Deion Sanders and Bo Jackson played two sports as pros, but Sanders was a cornerback and Jackson a tailback. They didn't need to be at every practice and every meeting to be effective on Sundays. As a quarterback, Ward had to choose. He knew he didn't want to let down his basketball teammates, and playing hoops as a senior instead of preparing for the draft made his decision for him. Ward says Tony Dungy, then a Vikings assistant, tried to persuade his organization to take the QB in the opening round. On draft day the Chiefs called and suggested they might use a fifth-round choice on Ward. But he couldn't commit to being in camp because he intended to play in the NBA if he was a first-rounder in that draft. The Chiefs and the rest of the NFL moved on. The Knicks selected Ward in the first round that summer, and he played 11 years in the NBA.

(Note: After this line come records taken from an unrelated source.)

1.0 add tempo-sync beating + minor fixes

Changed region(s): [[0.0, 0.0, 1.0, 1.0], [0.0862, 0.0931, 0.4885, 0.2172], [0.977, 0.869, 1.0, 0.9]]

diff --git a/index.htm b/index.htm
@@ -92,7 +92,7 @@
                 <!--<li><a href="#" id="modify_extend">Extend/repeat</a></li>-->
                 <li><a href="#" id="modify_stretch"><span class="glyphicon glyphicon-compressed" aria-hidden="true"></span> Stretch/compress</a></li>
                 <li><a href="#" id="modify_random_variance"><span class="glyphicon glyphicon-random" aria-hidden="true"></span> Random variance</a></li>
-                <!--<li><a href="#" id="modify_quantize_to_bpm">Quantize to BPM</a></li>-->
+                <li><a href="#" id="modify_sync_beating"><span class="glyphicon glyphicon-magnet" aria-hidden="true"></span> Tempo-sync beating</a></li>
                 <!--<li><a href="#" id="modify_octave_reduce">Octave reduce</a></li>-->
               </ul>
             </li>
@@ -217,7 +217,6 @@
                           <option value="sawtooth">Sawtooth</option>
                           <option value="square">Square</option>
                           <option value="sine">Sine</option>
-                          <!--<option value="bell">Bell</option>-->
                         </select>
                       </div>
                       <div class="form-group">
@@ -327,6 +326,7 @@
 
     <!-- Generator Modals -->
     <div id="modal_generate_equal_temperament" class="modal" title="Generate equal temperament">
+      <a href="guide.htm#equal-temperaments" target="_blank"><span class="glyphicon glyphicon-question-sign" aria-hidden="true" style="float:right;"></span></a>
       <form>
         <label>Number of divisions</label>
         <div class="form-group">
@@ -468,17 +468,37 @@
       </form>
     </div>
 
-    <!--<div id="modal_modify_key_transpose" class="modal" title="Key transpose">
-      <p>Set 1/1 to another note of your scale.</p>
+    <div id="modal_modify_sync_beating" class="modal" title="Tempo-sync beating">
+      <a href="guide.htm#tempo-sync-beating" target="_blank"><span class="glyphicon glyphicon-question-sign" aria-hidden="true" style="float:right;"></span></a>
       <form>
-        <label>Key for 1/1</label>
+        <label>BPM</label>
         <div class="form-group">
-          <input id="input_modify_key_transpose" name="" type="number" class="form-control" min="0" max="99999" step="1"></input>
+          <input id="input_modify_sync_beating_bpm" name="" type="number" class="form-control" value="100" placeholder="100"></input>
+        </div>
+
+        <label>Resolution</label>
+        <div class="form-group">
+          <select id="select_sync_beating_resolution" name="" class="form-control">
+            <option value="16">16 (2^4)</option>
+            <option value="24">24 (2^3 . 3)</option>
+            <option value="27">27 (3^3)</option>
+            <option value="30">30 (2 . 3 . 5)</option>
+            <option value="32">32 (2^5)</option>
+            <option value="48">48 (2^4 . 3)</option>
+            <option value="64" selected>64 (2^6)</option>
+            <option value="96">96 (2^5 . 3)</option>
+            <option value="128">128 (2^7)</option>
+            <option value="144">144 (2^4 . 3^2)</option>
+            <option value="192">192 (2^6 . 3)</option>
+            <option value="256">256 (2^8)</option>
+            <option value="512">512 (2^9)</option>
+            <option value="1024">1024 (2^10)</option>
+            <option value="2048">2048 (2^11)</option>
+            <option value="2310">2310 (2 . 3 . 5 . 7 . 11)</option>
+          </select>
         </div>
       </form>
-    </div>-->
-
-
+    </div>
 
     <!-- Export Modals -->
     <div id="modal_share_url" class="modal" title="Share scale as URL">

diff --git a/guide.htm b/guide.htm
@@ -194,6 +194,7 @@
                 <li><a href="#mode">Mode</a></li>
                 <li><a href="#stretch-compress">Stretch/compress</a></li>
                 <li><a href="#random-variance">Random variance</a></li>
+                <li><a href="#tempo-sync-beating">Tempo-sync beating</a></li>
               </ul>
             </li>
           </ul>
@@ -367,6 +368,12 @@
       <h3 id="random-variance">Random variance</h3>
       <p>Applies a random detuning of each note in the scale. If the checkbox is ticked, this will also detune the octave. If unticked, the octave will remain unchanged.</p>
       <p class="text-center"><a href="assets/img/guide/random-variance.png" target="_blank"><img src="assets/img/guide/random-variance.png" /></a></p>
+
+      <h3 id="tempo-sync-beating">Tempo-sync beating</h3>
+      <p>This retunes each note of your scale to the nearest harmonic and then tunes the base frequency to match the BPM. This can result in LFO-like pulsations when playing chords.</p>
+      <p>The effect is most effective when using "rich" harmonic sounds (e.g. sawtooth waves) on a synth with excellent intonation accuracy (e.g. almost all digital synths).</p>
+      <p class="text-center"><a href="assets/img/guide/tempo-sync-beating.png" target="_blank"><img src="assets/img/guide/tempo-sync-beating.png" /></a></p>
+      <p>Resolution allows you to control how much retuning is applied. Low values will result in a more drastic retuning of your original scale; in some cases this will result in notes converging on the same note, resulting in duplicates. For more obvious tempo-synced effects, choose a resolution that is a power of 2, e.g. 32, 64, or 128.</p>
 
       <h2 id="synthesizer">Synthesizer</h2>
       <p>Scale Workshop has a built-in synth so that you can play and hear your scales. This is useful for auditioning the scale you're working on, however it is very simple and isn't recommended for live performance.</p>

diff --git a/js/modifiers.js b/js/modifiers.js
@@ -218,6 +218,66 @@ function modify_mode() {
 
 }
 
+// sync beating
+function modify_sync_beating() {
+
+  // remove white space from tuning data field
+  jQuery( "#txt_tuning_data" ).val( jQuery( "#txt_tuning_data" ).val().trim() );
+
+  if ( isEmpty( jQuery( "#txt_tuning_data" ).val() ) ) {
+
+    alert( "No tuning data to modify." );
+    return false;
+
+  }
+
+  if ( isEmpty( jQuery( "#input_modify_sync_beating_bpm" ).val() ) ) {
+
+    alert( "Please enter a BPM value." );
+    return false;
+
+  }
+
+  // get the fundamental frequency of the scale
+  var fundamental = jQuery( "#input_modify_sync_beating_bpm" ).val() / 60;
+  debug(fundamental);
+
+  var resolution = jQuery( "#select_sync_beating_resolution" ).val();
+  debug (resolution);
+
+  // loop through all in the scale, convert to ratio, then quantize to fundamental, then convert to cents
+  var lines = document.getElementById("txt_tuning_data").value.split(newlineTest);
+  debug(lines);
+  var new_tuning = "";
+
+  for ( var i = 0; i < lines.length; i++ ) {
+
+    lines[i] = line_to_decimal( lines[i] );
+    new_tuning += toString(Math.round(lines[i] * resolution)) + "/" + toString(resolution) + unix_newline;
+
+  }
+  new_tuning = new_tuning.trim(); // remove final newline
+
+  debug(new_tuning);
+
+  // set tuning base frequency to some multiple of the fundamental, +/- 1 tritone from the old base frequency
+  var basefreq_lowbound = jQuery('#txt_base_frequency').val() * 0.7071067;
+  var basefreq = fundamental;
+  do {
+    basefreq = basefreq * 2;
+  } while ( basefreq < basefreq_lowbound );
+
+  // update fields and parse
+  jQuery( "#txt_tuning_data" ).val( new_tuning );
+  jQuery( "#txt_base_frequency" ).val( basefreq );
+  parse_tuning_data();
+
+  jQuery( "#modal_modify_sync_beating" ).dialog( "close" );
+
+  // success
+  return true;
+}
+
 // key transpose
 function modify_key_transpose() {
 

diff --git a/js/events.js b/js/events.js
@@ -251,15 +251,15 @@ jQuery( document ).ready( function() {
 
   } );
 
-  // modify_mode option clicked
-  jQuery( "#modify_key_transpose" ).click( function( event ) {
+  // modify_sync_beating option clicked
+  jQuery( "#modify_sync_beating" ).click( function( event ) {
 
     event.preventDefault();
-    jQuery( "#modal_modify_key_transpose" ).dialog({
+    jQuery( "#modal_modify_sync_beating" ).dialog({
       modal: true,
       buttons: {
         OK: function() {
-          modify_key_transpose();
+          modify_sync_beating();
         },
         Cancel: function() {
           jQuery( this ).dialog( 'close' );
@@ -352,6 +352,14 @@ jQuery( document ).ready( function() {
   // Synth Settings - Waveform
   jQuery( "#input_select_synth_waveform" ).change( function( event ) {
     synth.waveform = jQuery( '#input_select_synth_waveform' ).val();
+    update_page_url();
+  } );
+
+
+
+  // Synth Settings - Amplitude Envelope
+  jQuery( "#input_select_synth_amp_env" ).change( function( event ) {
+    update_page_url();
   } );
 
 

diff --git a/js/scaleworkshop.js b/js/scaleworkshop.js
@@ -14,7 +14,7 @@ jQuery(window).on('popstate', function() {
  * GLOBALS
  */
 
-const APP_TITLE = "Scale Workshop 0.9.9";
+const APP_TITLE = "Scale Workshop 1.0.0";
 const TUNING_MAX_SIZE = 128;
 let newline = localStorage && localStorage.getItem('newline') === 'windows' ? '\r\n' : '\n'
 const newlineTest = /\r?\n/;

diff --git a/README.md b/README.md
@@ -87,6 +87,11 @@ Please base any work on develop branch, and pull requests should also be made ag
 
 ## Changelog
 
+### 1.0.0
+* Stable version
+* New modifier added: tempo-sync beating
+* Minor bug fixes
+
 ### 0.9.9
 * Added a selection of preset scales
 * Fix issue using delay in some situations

Ward hears What if? a lot. What if he had forsaken hoops and dedicated himself to football? What if he played in the NFL now, when, despite being just over 6 feet, his skill set would have enabled him to put up huge numbers? Ward, who now coaches high school basketball in Tallahassee, is at peace with his decision. He hopes Murray will make the choice that also makes him happy in his 40s. "He's doing the right thing getting an opportunity to live out his football dream in college," Ward says.
What happens next for the newest two-sport star? Like Ward in ’93, he’s just trying to live in the moment. "I just try to go out there every Saturday and do what I've always done," he says. "That's play the game I love ... "
"And put on a show."
On some distant, muggy July afternoon, the A’s will face the Royals in the second game of a three-game series in Kansas City. Murray, then an 11-year veteran, will step to the plate and lace a ball into the gap between the left-fielder and the center-fielder. It’s a double for everyone else. He can still turn it into a triple. As the population of a half-empty stadium murmurs its astonishment, a fan in a crimson and cream cap bearing the letters OU will turn to his buddy. The first words that tumble from his mouth will be “I remember.” Then he’ll tell the story of a Heisman race for the ages.
The legend still won’t match what actually happened.